Throughout my life, my anxiety has changed and taken on many different forms. Some days are manageable, other days it is debilitating. I have been through, therapy & medication. Therapy did not help. Medication worked, but I found that I could not function without it. When we decided we were going to try for a baby, I weaned myself off & never looked back. I refused to live my life dependent on pills. This was a very painful time for me. The pain that your body can feel because of your mind is frightening. I learned to meditate during this period. I learned how to slow down my breathing and my mind. This helped me through my pregnancy, but after the birth of my daughter I found that it was becoming unmanageable again.

I never know when an episode or an attack might occur. Some come on sudden & hard. They may enter in a flash and hit the unbearable and then fizzle out within an hour’s time. Some present themselves more subtlely, leaving me feeling emotionally drained, lightheaded and scared. This can last for days or for weeks. This is a difficult reality for me. It makes it even more difficult when trying to take care of a toddler. I am not always able to be the kind of wife and mother that I would like to be, but I try my best.

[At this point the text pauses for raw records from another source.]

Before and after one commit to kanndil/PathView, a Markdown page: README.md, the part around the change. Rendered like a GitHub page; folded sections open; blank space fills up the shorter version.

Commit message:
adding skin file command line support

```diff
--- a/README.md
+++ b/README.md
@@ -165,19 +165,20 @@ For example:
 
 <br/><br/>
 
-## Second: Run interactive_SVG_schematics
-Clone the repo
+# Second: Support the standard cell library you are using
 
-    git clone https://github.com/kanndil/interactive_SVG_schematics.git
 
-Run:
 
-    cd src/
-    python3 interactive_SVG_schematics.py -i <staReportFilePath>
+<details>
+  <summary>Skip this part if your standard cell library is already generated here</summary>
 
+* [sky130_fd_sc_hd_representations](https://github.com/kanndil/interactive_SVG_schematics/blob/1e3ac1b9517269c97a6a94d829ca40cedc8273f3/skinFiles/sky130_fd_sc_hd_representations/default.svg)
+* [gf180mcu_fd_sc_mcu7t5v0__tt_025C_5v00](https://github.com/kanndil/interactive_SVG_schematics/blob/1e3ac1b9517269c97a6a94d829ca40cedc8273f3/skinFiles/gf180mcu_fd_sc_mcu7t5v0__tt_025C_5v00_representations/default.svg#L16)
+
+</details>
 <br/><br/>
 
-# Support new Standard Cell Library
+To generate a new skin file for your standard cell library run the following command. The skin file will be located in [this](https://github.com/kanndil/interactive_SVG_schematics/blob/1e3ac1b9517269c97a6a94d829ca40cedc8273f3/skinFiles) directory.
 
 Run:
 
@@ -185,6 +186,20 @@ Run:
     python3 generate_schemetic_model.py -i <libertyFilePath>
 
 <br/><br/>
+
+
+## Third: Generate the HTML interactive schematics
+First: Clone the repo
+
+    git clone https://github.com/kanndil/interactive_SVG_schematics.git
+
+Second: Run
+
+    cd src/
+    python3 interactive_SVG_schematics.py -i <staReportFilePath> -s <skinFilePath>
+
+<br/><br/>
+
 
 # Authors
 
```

Today was my daughter’s weekly gymnastics. It is always a challenge getting through a 45 minute class with my rambunctious child. Today was worse. During her class, Mai was her usual self. She was running around the mats instead of waiting in line to go through the obstacle course. She was being a toddler. As I was chasing her, an all too familiar feeling came over me. I suddenly became uncomfortably hot. The tightness in my chest triggered a series of burps brought on by stress-induced acid reflux. A million dizzying thoughts started jumping around in my head, making me feel as if I was out of my body looking in. My movements became more sluggish and it was a struggle to propel my body forward to retrieve my running daughter. In a panic, I told her “We need to go home.” She cried and said “Nooooo, mama.” I told her that she needed to stay still, that “Mama doesn’t feel good”. She settled down just long enough to get me through the end of her class. I felt a pang of guilt. My daughter doesn’t understand. She is just enjoying being a happy kid.

When we returned home, I set my daughter down for a nap in her crib. I meditated and prayed in her bedroom as I watched her sleep. Her soft breaths and sweet face brought some peace back to my tense spirit.

The truth is my family is the best therapy that I can ask for.